In conversations with Twitter around that time, executives told me that they knew their trends had problems, but ensured me that fixes were coming. On Tuesday — more than a year after the disinformation World Cup — the first such fix arrived. The company announced it in a blog post
Sometimes the right Tweet can help make sense of a trend. Starting today, some trends will have a representative Tweet pinned to them to give you more insight about a trend right away. A combination of algorithms and our curation team
determine if a Tweet represents a trend by evaluating if the Tweet is very reflective of the trend and popular. Our algorithms are designed to identify representative Tweets that aren’t potentially abusive, spam, or posted by accounts trying to take advantage of our system. Representative Tweets on trends can be found on Twitter for iOS and Android now. We’re working to bring them to twitter.com soon too.
In the coming weeks, you should see brief descriptions added to some trends as well to help add context to the trend.

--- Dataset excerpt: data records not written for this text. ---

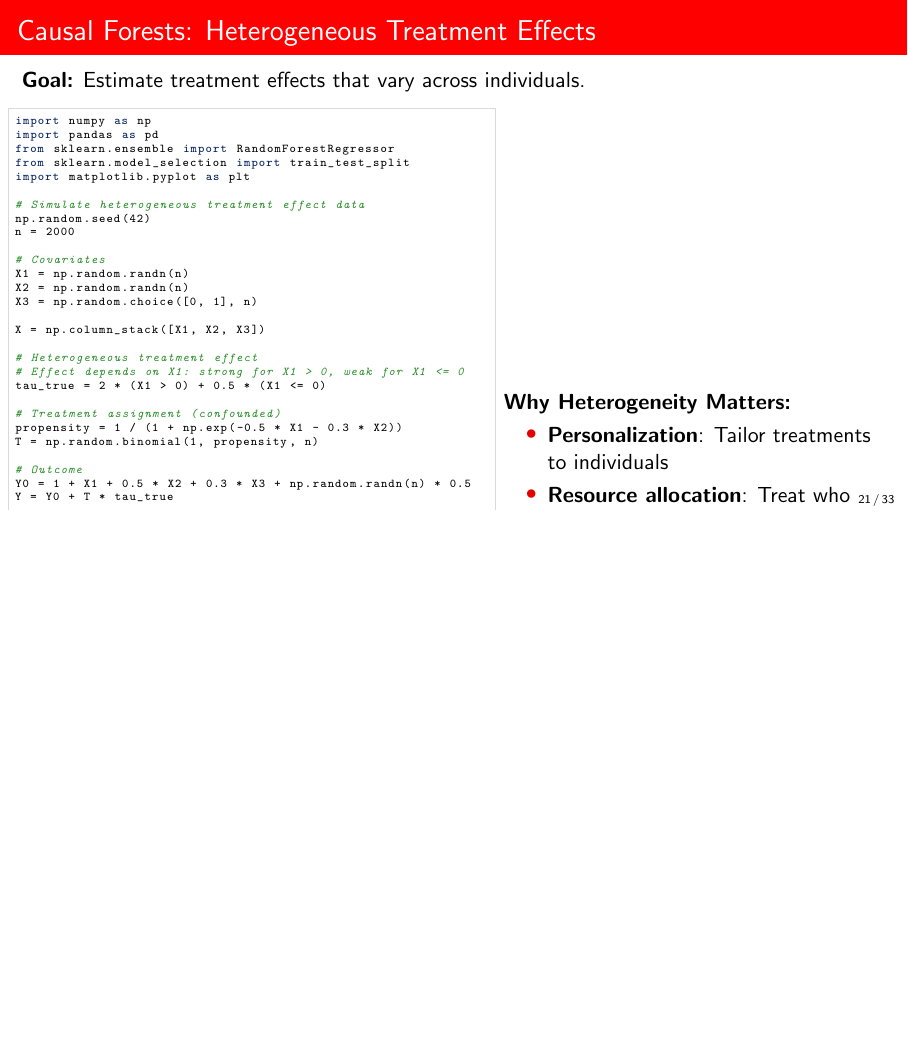
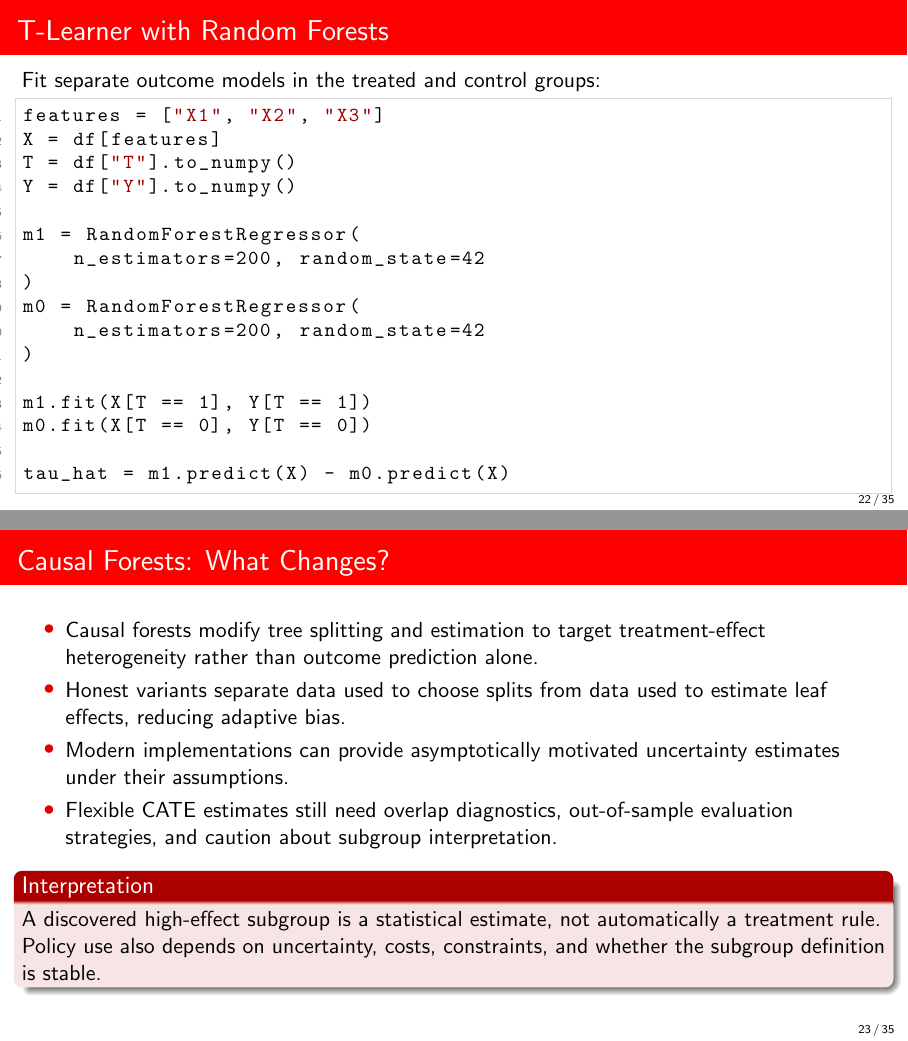
Before and after one commit to DiogoRibeiro7/academic-presentations, LaTeX slides (04-causal-inference/causal-inference-fundamentals/presentation/causal_inference_beamer.tex): page 21 of 33 before the commit and pages 22 and 23 of 35 after it, the two joined at a grey line, the shorter picture padded with empty space. Compiled offline with pdfLaTeX.

Commit message:
accessibility: split heterogeneous-effects slide

```diff
--- a/04-causal-inference/causal-inference-fundamentals/presentation/causal_inference_beamer.tex
+++ b/04-causal-inference/causal-inference-fundamentals/presentation/causal_inference_beamer.tex
@@ -995,5 +995,3 @@ DML removes confounding bias through orthogonal moment conditions, making estima
 \end{columns}
 \end{frame}
 
-\begin{frame}[fragile]{Causal Forests: Heterogeneous Treatment Effects}
-\textbf{Goal:} Estimate treatment effects that vary across individuals.
@@ -1002,30 +1003,0 @@ DML removes confounding bias through orthogonal moment conditions, making estima
-\begin{column}{0.55\textwidth}
-\begin{lstlisting}[basicstyle=\ttfamily\tiny]
-import numpy as np
-import pandas as pd
-from sklearn.ensemble import RandomForestRegressor
-from sklearn.model_selection import train_test_split
-import matplotlib.pyplot as plt
-
-# Simulate heterogeneous treatment effect data
-np.random.seed(42)
-n = 2000
-
-# Covariates
-X1 = np.random.randn(n)
-X2 = np.random.randn(n)
-X3 = np.random.choice([0, 1], n)
-
-X = np.column_stack([X1, X2, X3])
-
-# Heterogeneous treatment effect
-# Effect depends on X1: strong for X1 > 0, weak for X1 <= 0
-tau_true = 2 * (X1 > 0) + 0.5 * (X1 <= 0)
-
-# Treatment assignment (confounded)
-propensity = 1 / (1 + np.exp(-0.5 * X1 - 0.3 * X2))
-T = np.random.binomial(1, propensity, n)
-
-# Outcome
-Y0 = 1 + X1 + 0.5 * X2 + 0.3 * X3 + np.random.randn(n) * 0.5
-Y = Y0 + T * tau_true
@@ -1042 +1003,0 @@ control_data = df[df['T'] == 0]
-# Train models
@@ -1055 +1003,0 @@ df['tau_hat_simple'] = df['mu1_hat'] - df['mu0_hat']
-# Calculate performance
@@ -1063,56 +1004 @@ def t_learner(X, T, Y, test_X):
-    treated_idx = T == 1
-    control_idx = T == 0
-
-    # Train models
-    model_1 = RandomForestRegressor(n_estimators=100, random_state=42)
-    model_0 = RandomForestRegressor(n_estimators=100, random_state=42)
-
-    model_1.fit(X[treated_idx], Y[treated_idx])
-    model_0.fit(X[control_idx], Y[control_idx])
-
-    # Predict potential outcomes
-    mu1 = model_1.predict(test_X)
-    mu0 = model_0.predict(test_X)
-
-    return mu1 - mu0
-
-# Apply T-learner
-tau_hat_t = t_learner(X, T, Y, X)
-mse_t = np.mean((tau_hat_t - tau_true)**2)
-print(f"T-learner MSE: {mse_t:.3f}")
-
-# Visualize results
-fig, axes = plt.subplots(1, 3, figsize=(15, 4))
-
-# True effects vs X1
-axes[0].scatter(X1, tau_true, alpha=0.6, c='blue', s=20)
-axes[0].set_xlabel('X1')
-axes[0].set_ylabel('True Treatment Effect')
-axes[0].set_title('True Heterogeneous Effects')
-
-# Estimated vs true
-axes[1].scatter(tau_true, tau_hat_t, alpha=0.6, s=20)
-axes[1].plot([0, 3], [0, 3], 'r--', label='Perfect prediction')
-axes[1].set_xlabel('True Effect')
-axes[1].set_ylabel('Estimated Effect')
-axes[1].set_title('T-learner: Estimated vs True')
-axes[1].legend()
-
-# Effects by group
-high_x1 = X1 > 0
-axes[2].boxplot([tau_hat_t[~high_x1], tau_hat_t[high_x1]],
-                labels=['X1 <= 0', 'X1 > 0'])
-axes[2].set_ylabel('Estimated Treatment Effect')
-axes[2].set_title('Treatment Effects by X1 Group')
-
-plt.tight_layout()
-print("Heterogeneous treatment effect analysis complete")
-\end{lstlisting}
-\end{column}
-\begin{column}{0.45\textwidth}
-\textbf{Why Heterogeneity Matters:}
 \begin{itemize}
-\item \textbf{Personalization}: Tailor treatments to individuals
-\item \textbf{Resource allocation}: Treat who benefits most
-\item \textbf{Policy design}: Target interventions effectively
-\item \textbf{Understanding mechanisms}: Why treatments work
@@ -1119,4 +1008,2 @@ print("Heterogeneous treatment effect analysis complete")
 \end{itemize}
 
-\vspace{0.3cm}
-\textbf{Meta-Learners:}
@@ -1123,29 +1015,41 @@ print("Heterogeneous treatment effect analysis complete")
+\begin{frame}[fragile]{T-Learner with Random Forests}
+Fit separate outcome models in the treated and control groups:
+
+\begin{lstlisting}[style=code,basicstyle=\ttfamily\small]
+features = ["X1", "X2", "X3"]
+X = df[features]
+T = df["T"].to_numpy()
+Y = df["Y"].to_numpy()
+
+m1 = RandomForestRegressor(
+    n_estimators=200, random_state=42
+)
+m0 = RandomForestRegressor(
+    n_estimators=200, random_state=42
+)
+
+m1.fit(X[T == 1], Y[T == 1])
+m0.fit(X[T == 0], Y[T == 0])
+
+tau_hat = m1.predict(X) - m0.predict(X)
+\end{lstlisting}
+
+\begin{alertblock}{What this is}
+This is a T-learner using random forests. It is not itself a causal forest.
+\end{alertblock}
+\end{frame}
+
+\begin{frame}{Causal Forests: What Changes?}
 \begin{itemize}
-\item \textbf{T-learner}: Separate models for each group
-\item \textbf{S-learner}: Single model with treatment indicator
-\item \textbf{X-learner}: Two-stage approach with propensity
-\item \textbf{R-learner}: Robinson transformation
+  \item Causal forests modify tree splitting and estimation to target treatment-effect heterogeneity rather than outcome prediction alone.
+  \item Honest variants separate data used to choose splits from data used to estimate leaf effects, reducing adaptive bias.
+  \item Modern implementations can provide asymptotically motivated uncertainty estimates under their assumptions.
+  \item Flexible CATE estimates still need overlap diagnostics, out-of-sample evaluation strategies, and caution about subgroup interpretation.
 \end{itemize}
 
-\vspace{0.3cm}
-\textbf{Causal Forest Advantages:}
-\begin{itemize}
-\item \textcolor{forest}{Honest estimation}: Separate samples for splitting/estimation
-\item \textcolor{forest}{Adaptive}: Finds relevant heterogeneity
-\item \textcolor{forest}{Uncertainty}: Confidence intervals for effects
-\item \textcolor{forest}{Non-parametric}: Flexible functional forms
-\end{itemize}
-
-\begin{alertblock}{Business Applications}
-\begin{itemize}
-\item Personalized marketing campaigns
-\item Medical treatment assignment
-\item Pricing optimization
-\item A/B testing with segments
-\end{itemize}
-\end{alertblock}
-\end{column}
-\end{columns}
+\begin{block}{Interpretation}
+A discovered high-effect subgroup is a statistical estimate, not automatically a treatment rule. Policy use also depends on uncertainty, costs, constraints, and whether the subgroup definition is stable.
+\end{block}
 \end{frame}
 
 \section{Practical Applications and Case Studies}
```
Also changed, not shown: 04-causal-inference/causal-inference-fundamentals/presentation/causal_inference_beamer.tex (43 more changed lines).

So now when something trends, you’ll see a tweet that explains why, plus maybe a short explanation from Twitter. If nothing else, this should resolve what might be the most common complaint about trends for the past decade or so: whenever a celebrity’s name is trending, everyone assumes they are dead, and has to frantically search through tweets to see whether that is in fact the case. And the addition of context to viral information is, in general, a good thing.
In other cases, I might simply acknowledge that Twitter had taken a step in the right direction and pointed to another step or two the company could consider. But I don’t think that would go far enough here: Twitter trends are still fundamentally broken, and I’d still rather see them shut off for good.
In July, white nationalists pushed the anti-Semitic hashtag #JewishPrivilege until it became a trend, and QAnon, a pro-Trump conspiracy group, made Wayfair, the furniture company, trend on Twitter with false claims that the company engaged in child trafficking.
More recently, QAnon adherents took over the hashtag #SaveTheChildren
as part of a campaign to falsely link celebrities to child trafficking. As Kevin Roose reported in the Times
, the hashtag-jacking has successfully allowed QAnon to reach new followers — and it was as easy as making it into the trending module. It will continue to be easy to make it into the trending module: Twitter still requires no approval from a human curator for a topic to trend.
Reading through the list of conspiracy topics that have surfaced in Twitter trends over the past year, it’s hard to imagine how the changes announced on Tuesday will much improve the product. Will trends be worthy when a human curator picks a “representative tweet” for, uh, #JewishPrivilege? What about #SaveTheChildren? If they add a label, what will it say? It seems possible that this editorial work will only serve to make these “trends” seem more credible, rather than less. And that could help to amplify these ideas even further than Twitter does today.
The calls come on the heels of a MIT Technology Review report
which said bot activity on Twitter has increased during the coronavirus pandemic. Bots run various Twitter accounts and take responsibility for much of the misinformation spread on social media sites.
MIT found that around 45% to 60% of coronavirus-related tweets have been pushed by bot accounts, many of which were spreading misinformation about the pandemic.
A Twitter spokeswoman told me that the company knows it has more work to do to improve trends, and that Tuesday’s announcements were meant only as a first step. But the first step was too long in coming, and the stakes feel too high for the product to continue in its current form. The best time for Twitter to have killed off trends was a year ago. The second-best time is today.